As the ice thins and breaks it is lost through the Fram Strait between Svalbard and Greenland. Last year’s movement of ice through the Fram Strait was huge and the Arctic ice in 2012 was the least on record.
A paper published in March’s Nature Climate Change by Richard Pearson, lead author and scientist at the American Museum of Natural History’s Center for Biodiversity and Conservation, predicts that as the ice goes from the land, wooded areas will increase by as much as 50% in the next few decades. Green forests absorb the sun’s energy rather than reflecting it back into space like ice does. The same is true of the sea; it will also absorb more heat without an icy covering.
Dr. Pearson’s team found that a phenomenon called the albedo effect, based on the Earth’s reflectivity, would have a runaway impact on the greening Arctic and global warming effects would “—extend far beyond the Arctic region”.

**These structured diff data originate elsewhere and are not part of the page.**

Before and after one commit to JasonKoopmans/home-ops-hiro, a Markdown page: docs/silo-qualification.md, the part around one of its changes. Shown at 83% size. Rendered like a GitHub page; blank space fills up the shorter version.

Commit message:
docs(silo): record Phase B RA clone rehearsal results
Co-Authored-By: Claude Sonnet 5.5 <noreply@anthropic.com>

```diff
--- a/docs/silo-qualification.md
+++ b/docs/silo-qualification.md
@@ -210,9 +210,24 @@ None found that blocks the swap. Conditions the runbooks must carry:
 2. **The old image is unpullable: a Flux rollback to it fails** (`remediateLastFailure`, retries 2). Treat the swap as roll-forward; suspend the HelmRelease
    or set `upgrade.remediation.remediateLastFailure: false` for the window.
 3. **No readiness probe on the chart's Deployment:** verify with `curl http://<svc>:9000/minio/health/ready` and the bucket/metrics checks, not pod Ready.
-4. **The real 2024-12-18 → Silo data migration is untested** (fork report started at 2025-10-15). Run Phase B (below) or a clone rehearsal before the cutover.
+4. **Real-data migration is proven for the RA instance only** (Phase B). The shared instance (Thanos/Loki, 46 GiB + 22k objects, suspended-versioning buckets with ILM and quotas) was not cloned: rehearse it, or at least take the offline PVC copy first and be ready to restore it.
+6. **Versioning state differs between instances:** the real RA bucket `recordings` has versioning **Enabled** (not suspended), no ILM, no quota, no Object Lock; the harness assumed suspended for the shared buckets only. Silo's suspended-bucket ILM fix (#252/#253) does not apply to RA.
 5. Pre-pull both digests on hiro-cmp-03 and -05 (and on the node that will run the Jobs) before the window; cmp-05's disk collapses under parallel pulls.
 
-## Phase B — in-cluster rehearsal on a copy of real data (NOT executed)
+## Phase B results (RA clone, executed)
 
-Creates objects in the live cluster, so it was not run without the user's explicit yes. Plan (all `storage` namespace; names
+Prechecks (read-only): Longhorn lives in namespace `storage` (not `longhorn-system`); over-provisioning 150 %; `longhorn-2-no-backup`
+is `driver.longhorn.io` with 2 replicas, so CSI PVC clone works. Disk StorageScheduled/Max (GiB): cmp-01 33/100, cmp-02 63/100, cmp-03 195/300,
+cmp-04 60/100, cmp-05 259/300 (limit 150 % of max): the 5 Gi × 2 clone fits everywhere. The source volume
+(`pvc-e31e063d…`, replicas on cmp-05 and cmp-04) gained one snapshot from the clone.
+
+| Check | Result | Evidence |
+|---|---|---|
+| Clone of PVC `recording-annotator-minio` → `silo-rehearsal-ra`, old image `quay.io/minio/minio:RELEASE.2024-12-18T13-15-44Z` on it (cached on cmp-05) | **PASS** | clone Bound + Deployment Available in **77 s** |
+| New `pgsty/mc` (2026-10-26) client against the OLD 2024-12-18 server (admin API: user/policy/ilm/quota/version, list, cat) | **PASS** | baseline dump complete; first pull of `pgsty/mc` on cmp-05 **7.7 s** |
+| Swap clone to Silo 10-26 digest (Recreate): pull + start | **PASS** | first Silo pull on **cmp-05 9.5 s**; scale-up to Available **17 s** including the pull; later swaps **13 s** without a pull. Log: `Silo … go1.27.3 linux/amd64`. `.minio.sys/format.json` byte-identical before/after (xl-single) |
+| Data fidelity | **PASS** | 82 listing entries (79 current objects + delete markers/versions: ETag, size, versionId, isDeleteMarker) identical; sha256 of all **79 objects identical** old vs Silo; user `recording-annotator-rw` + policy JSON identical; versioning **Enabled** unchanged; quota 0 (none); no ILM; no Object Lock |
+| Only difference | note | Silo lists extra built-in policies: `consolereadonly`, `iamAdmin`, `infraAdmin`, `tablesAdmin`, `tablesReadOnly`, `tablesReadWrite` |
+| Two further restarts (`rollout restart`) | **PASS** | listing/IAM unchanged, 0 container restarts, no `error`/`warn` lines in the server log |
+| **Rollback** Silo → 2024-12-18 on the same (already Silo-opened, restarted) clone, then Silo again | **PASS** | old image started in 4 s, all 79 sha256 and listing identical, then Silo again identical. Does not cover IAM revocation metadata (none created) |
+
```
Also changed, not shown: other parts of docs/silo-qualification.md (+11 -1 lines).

As more sunlight is absorbed the temperature increases even further melting yet more ice. This has a positive feedback to an already warming climate: the more vegetation there is the more warming will occur. And higher temperatures mean even more vegetation.
“By incorporating observed relationships between plants and albedo, we show that vegetation distribution shifts will result in an overall positive feedback to climate that is likely to cause greater warming than has previously been predicted,” said co-author Scott Goetz, of the Woods Hole Research Center.
What this means is that melting Arctic ice is no longer evidence of a rapidly warming planet; it’s now part of the cause of global warming.
The March Geophysical Research Letters presented the alarming results for a study of Canada’s Arctic Archipelago showing an ice loss of at least 20% and global warming of 8 degrees Centigrade by the end of the century.
Lead author Dr Jan Lenaerts of Utrecht University says, “Even if we assume that global warming is not happening quite so fast, it is still highly likely that the ice is going to melt at an alarming rate. The chances of it growing back are very slim.”
Well this is all very bad news for polar bears but is it really going to be a problem for the rest of us? What will the loss of ice mean to the average person and most importantly, will it affect me?
I’m going to leave that question with you in the proverbial “cliff hanger”. In the mean time you may want to rethink your wardrobe or maybe even where you might like to live.
Views expressed in this article are the opinions of the author and do not necessarily reflect the views of The Epoch Times.